“Do you think she’d look at me differently? Run away screaming into the night? Turn me in to the authorities?” He couldn’t fault his sister because he had the exact same doubts and fears, but part of him wanted to believe that Maria wouldn’t react badly if the truth came out.
Maggie sighed. It was easy to see that Michael was just as worried as she was, and she didn’t want to add to his fears by throwing fuel on the fire. But at the same time she had to make him understand that he had to be more careful, that it was too soon to tell Maria the truth. “No, I’m not saying that, I’m just saying that it’s too dangerous for you to even consider telling her that you’re not exactly from around here.” She reached over to place her hand on his arm, frowning when he jerked away from the contact.
Michael grimaced and pulled his sleeve back as he held his arm up. “It’s still a little tender; I scraped it up pretty good while we were out today.” He stood up and stretched. “I think I’m gonna go on to bed. Do me a favor, will ya? Don’t worry Mom an’ Dad with this, okay?”
Maggie nodded. “Promise me you won’t tell her the truth, Michael.”
“I’ve never broken a promise to you, Maggie.”
“Then don’t ask me to make one now that I may not be able to keep,” Michael said firmly.
She called him before he could leave the room. “At least promise me you’ll talk to Grandpa tomorrow. Please?”
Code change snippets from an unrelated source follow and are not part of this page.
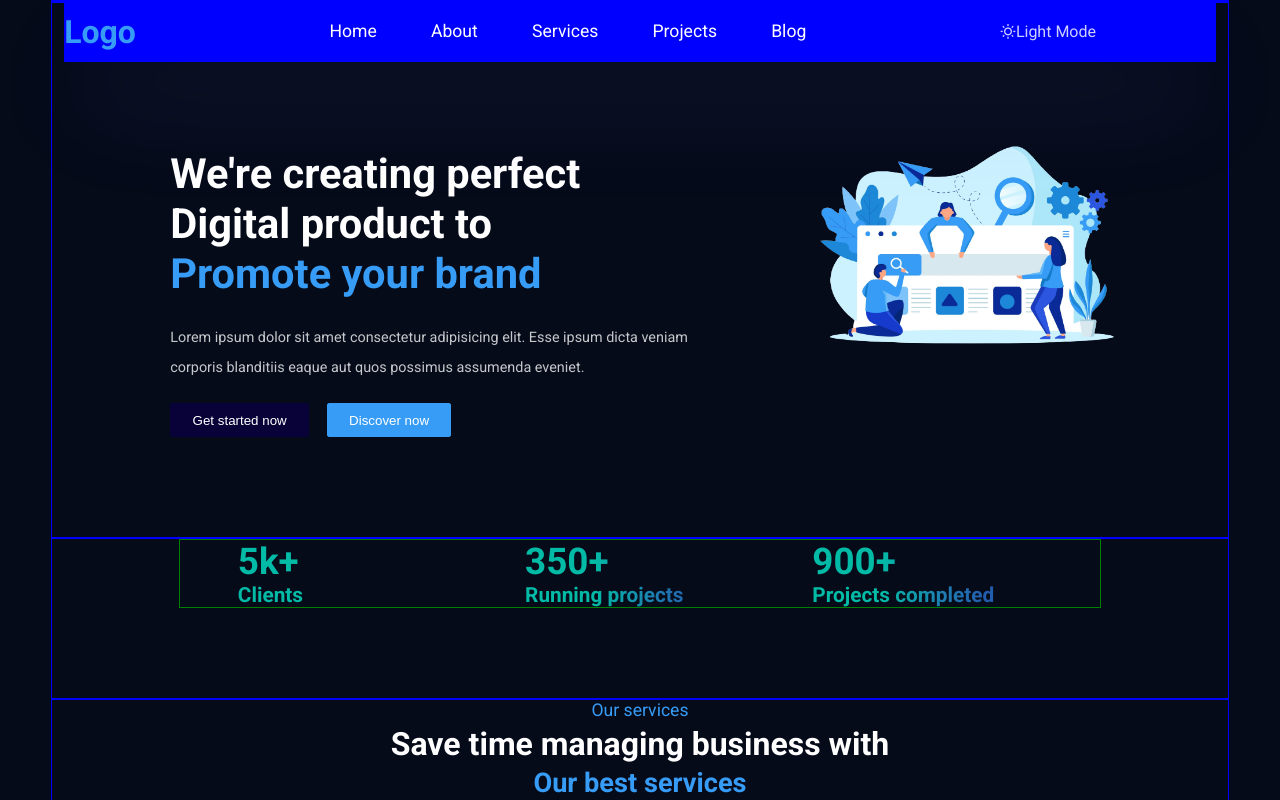
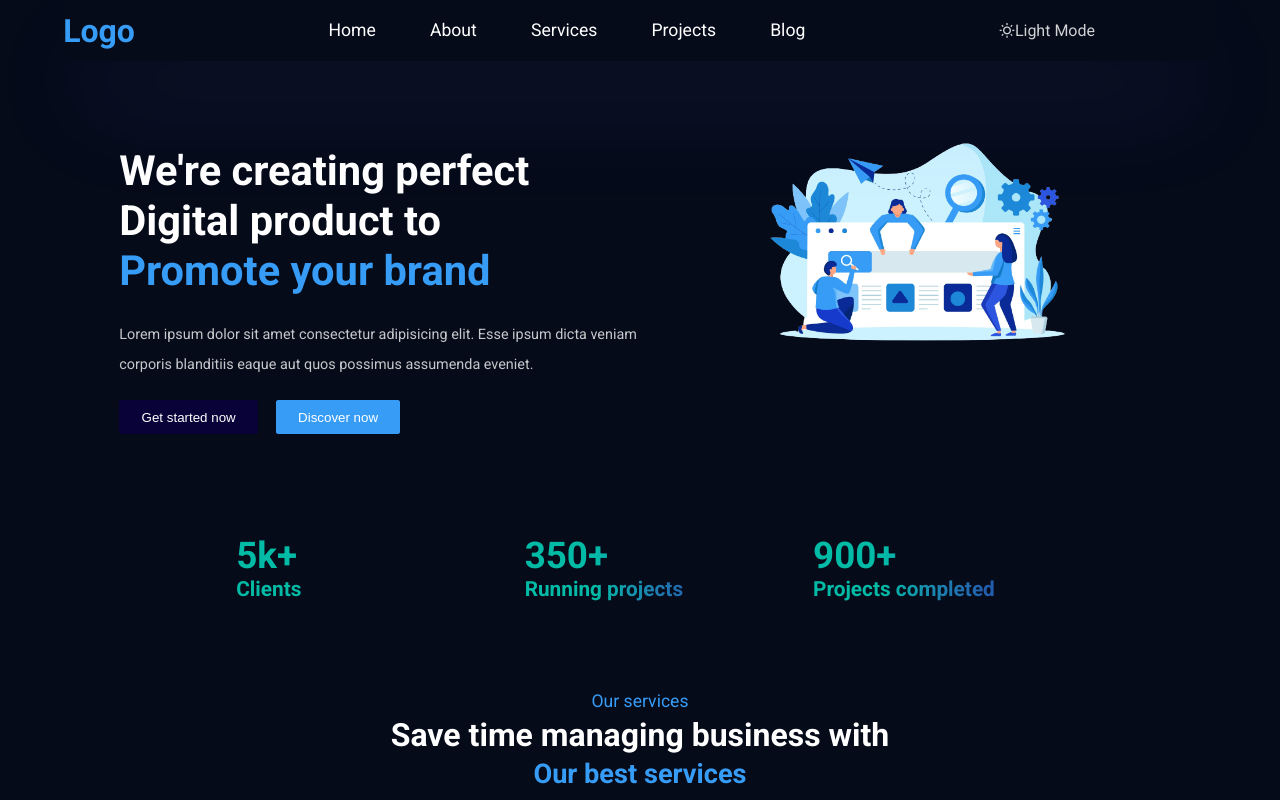
Before and after one commit to MoniruzzamanBillal/Agency-app, a React (Create React App) app: page / in a window 1280 px wide. Shown: the top 800 px of the page. Built offline with nearby package versions, Linux system fonts and the light colour scheme.

Commit message:
service section 2.0

```diff
--- a/src/App.css
+++ b/src/App.css
@@ -85,7 +85,7 @@ h1,h2,h3{
 }
 
 .container{
-border: 1px solid blue;
+/* border: 1px solid blue; */
   position: relative;
   padding: 0px 12px;
   width: 92%;
--- a/src/Components/Counter/Counter.css
+++ b/src/Components/Counter/Counter.css
@@ -1,5 +1,5 @@
 .counter {
-  border: 1px solid green;
+  /* border: 1px solid green; */
   width: 80%;
   margin: auto;
   /* background-color: aqua; */
--- a/src/Components/Hero/Hero.css
+++ b/src/Components/Hero/Hero.css
@@ -7,7 +7,7 @@
   padding-top: 122px;
   margin-bottom: 90px;
   width: 98%;
-  margin-left: 80px;
+  margin-left: 30px;
 }
 
 .heroLeft {
--- a/src/Components/NavBar/NavBar.css
+++ b/src/Components/NavBar/NavBar.css
@@ -3,8 +3,8 @@
   z-index: 999;
   width: 90%;
   line-height: 60px;
-  /* background: var(--body-bg); */
-  background: blue;
+  background: var(--body-bg);
+  /* background: blue; */
   box-shadow: rgba(99, 99, 241, 0.25) 0px 50px 100px -20px,
     rgba(236, 99, 99, 0.3) 0px 30px 60px -30px;
   /* border: 1px solid yellow; */
```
Michael nodded. “I’ll talk to him, Maggie.” He leaned over to drop a kiss on her dark head. “Don’t worry about it, okay? I promise I’ll talk to him.”
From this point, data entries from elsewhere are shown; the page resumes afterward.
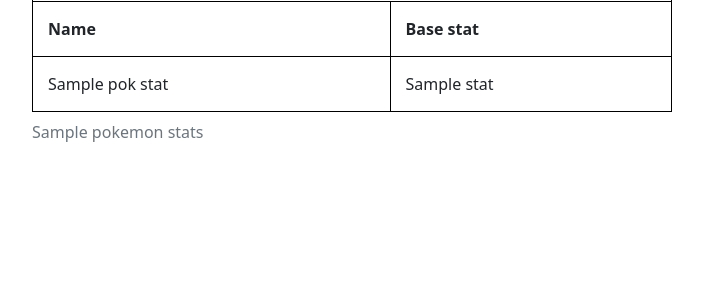
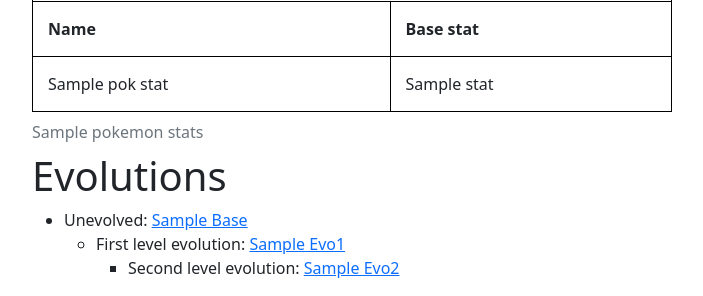
Before and after one commit to AndrewPie/poke_fav, a Django app: template templates/pokemon/detail.html in a window 1280 px wide. Shown: the part 966-1262 px from the top of the page, without its empty margins (288-991 px from the left). Before the commit the page ends 1108 px from the top, so only its background shows below. Run offline with Django 3.2, Linux system fonts and the light colour scheme; the template is opened without the code that fills it: most values are stand-ins (such as "Sample title", 1, 10 or a date in 2020); grey boxes marked "Sample" are stand-in pictures.

Commit message:
Added pokemon evolution chain to detail page

```diff
--- a/templates/pokemon/detail.html
+++ b/templates/pokemon/detail.html
@@ -16,6 +16,12 @@
     .txt_center {
         text-align: center;
         font-size: x-large;
+    }
+    a.disabled {
+        pointer-events: none;
+        cursor: default;
+        color: green;
+        text-decoration: none;
     }
 </style>
 
@@ -71,4 +77,33 @@
         </tr>
     {% endfor %}
 </table>
+
+    <h1>Evolutions</h1>
+{% if evolutions %}
+    <ul>
+        <li>Unevolved:
+            <a href="{% url 'pokemon:detail' pk=evolutions.base.p_id %}" {% ifequal evolutions.base.name pokemon.name %}class="disabled"{% endifequal %}>{{ evolutions.base.name|title }}</a>
+        </li>
+    {% if evolutions.first %}
+        <ul>
+        {% for evo1 in evolutions.first %}
+        <li>First level evolution:
+            <a href="{% url 'pokemon:detail' pk=evo1.p_id %}" class="{% ifequal evo1.name pokemon.name %}disabled{% endifequal %}">{{ evo1.name|title }}</a>
+        </li>
+            {% if evolutions.second %}
+            <ul>
+                {% for evo2 in evolutions.second %}
+                    <li>Second level evolution:
+                        <a href="{% url 'pokemon:detail' pk=evo2.p_id %}" class="{% ifequal evo2.name pokemon.name %}disabled{% endifequal %}">{{ evo2.name|title }}</a>
+                    </li>
+                {% endfor %}
+            </ul>
+            {% endif %}
+        {% endfor %}
+        </ul>
+    {% endif %}
+    </ul>
+{% else %}
+    <br><p>Pokemon without evolutions</p>
+{% endif %}
 {% endblock %}
```
Also changed, not shown: pokemon/views.py (+36 -3 lines).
“Tomorrow,” she insisted.
“First thing, brat.”
Maggie watched him go and knew without a doubt that he would do what he said he would do. Michael had never once broken a promise and it worried her that he hadn’t given her his word that he wouldn’t tell Maria the truth. Her brother really liked Maria; she knew it even though he wouldn’t come right out and admit it, and she didn’t want to see him get hurt. What if he told the truth and Maria turned on him? What if –
“Stop thinkin’ so hard and watch that stupid movie,” Michael insisted from the doorway.
“I’m going with you to see Grandpa”, Maggie stated decisively.
“Maggie – “
She interrupted him before he had the opportunity to undermine her plans. “No, I’m going with you, Michael.”
He decided not to argue with her. She was worried about him and she wouldn’t let it go until she talked to their grandfather, trusting him to find a solution to the problem.
“Fine.” He walked through the house to his bedroom, leaving the light off and pacing back and forth in front of his window. He couldn’t discount his sister’s fears and he couldn’t put them to rest until he knew what action to take and what affect it would have. He braced his hands on either side of the window and stared at the mountains in the distance, the same mountains he has spent the day looking at with Maria.
He spent the entire night staring into the desert as the moon cut a path across the sand until it finally disappeared over the horizon and the sun began its climb into the early morning sky. He was still no closer to an answer when he heard his mother beginning to make preparations for breakfast.